[Exercise]: Your reply should be one number: how many lines of the material contain the word "ipynb".

[Records for this exercise]:
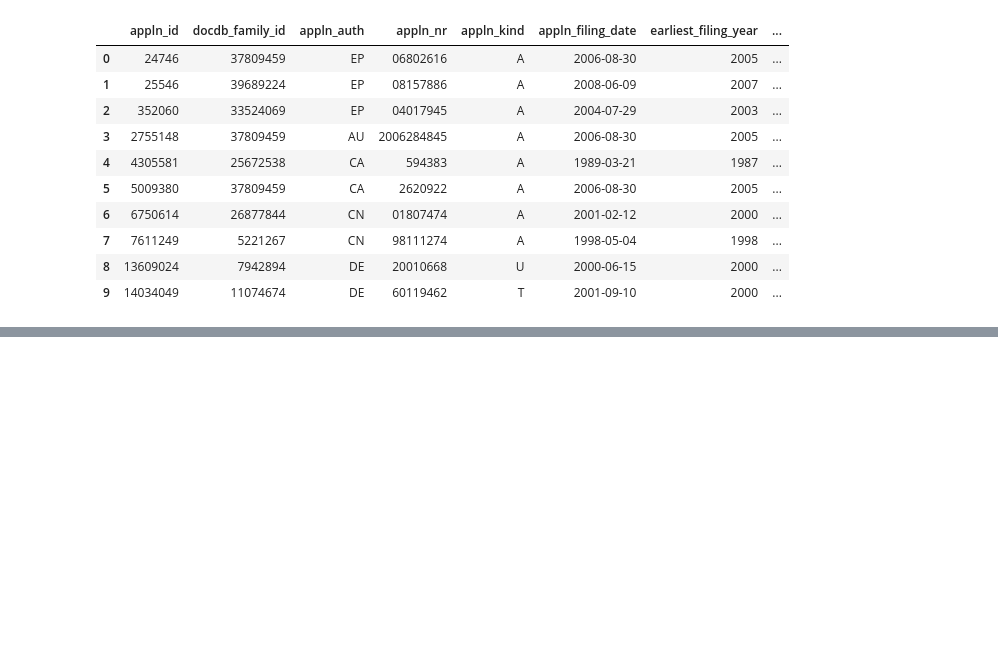
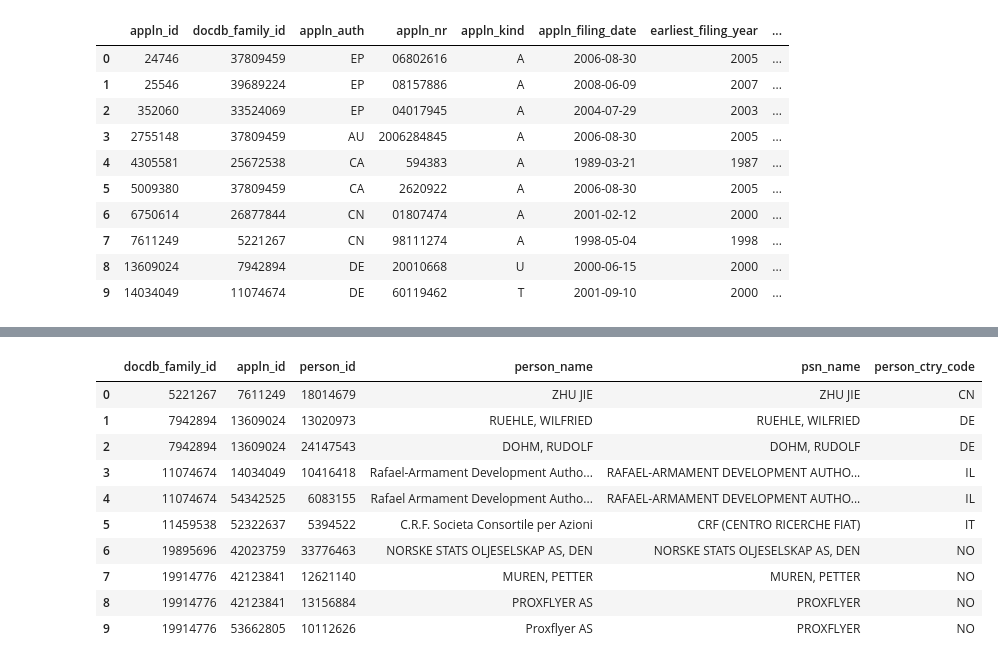
Before and after one commit to RikyPoz/PW_InnovationManagement, a Jupyter notebook: PWStep0.ipynb, the cells around one changed output, grey strips where cells are left out. Drawn from its saved outputs; the diff is of its cells as text; code cells hidden in the pictures; blank space fills up the shorter version.

```diff
--- a/PWStep0.ipynb
+++ b/PWStep0.ipynb
@@ -635,0 +891,70 @@ ABSTRACT:
+# %%
+# EXTRACT APPLICANTS OF THE SELECTED FAMILIES
+# Include all available family members, not only applications
+# that directly matched the keyword or classification searches.
+
+selected_family_ids = (
+    df_families["docdb_family_id"]
+    .dropna()
+    .astype(int)
+    .unique()
+    .tolist()
+)
+
+q_applicants = (
+    db.query(
+        TLS201_APPLN.docdb_family_id,
+        TLS201_APPLN.appln_id,
+        TLS206_PERSON.person_id,
+        TLS206_PERSON.person_name,
+        TLS206_PERSON.psn_name,
+        TLS206_PERSON.person_ctry_code,
+    )
+    .select_from(TLS201_APPLN)
+    .join(
+        TLS207_PERS_APPLN,
+        TLS201_APPLN.appln_id == TLS207_PERS_APPLN.appln_id,
+    )
+    .join(
+        TLS206_PERSON,
+        TLS207_PERS_APPLN.person_id == TLS206_PERSON.person_id,
+    )
+    .filter(
+        TLS201_APPLN.docdb_family_id.in_(selected_family_ids),
+
+        # Keep applicants, including persons who are also inventors.
+        TLS207_PERS_APPLN.applt_seq_nr > 0,
+    )
+    .distinct()
+    .order_by(
+        TLS201_APPLN.docdb_family_id,
+        TLS201_APPLN.appln_id,
+        TLS206_PERSON.person_id,
+    )
+)
+
+df_applicants = patstat.df(q_applicants)
+
+print("Application-applicant records:", len(df_applicants))
+print(
+    "Distinct applicant person IDs:",
+    df_applicants["person_id"].nunique(),
+)
+print(
+    "Families with at least one applicant:",
+    df_applicants["docdb_family_id"].nunique(),
+)
+
+# Report selected families for which no applicant record was retrieved.
+families_without_applicants = (
+    set(selected_family_ids)
+    - set(df_applicants["docdb_family_id"])
+)
+
+print(
+    "Families without a retrieved applicant:",
+    len(families_without_applicants),
+)
+
+display(df_applicants.head(10))
+# %% [output]
@@ -635,0 +965,11 @@ ABSTRACT:
+|  | docdb_family_id | appln_id | person_id | person_name | psn_name | person_ctry_code |
+| 0 | 5221267 | 7611249 | 18014679 | ZHU JIE | ZHU JIE | CN |
+| 1 | 7942894 | 13609024 | 13020973 | RUEHLE, WILFRIED | RUEHLE, WILFRIED | DE |
+| 2 | 7942894 | 13609024 | 24147543 | DOHM, RUDOLF | DOHM, RUDOLF | DE |
+| 3 | 11074674 | 14034049 | 10416418 | Rafael-Armament Development Autho... | RAFAEL-ARMAMENT DEVELOPMENT AUTHO... | IL |
+| 4 | 11074674 | 54342525 | 6083155 | Rafael Armament Development Autho... | RAFAEL-ARMAMENT DEVELOPMENT AUTHO... | IL |
+| 5 | 11459538 | 52322637 | 5394522 | C.R.F. Societa Consortile per Azioni | CRF (CENTRO RICERCHE FIAT) | IT |
+| 6 | 19895696 | 42023759 | 33776463 | NORSKE STATS OLJESELSKAP AS, DEN | NORSKE STATS OLJESELSKAP AS, DEN | NO |
+| 7 | 19914776 | 42123841 | 12621140 | MUREN, PETTER | MUREN, PETTER | NO |
+| 8 | 19914776 | 42123841 | 13156884 | PROXFLYER AS | PROXFLYER | NO |
+| 9 | 19914776 | 53662805 | 10112626 | Proxflyer AS | PROXFLYER | NO |
```
Also changed, not shown: parts of 13 cells of this notebook, 2 other files.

[Answer]: 3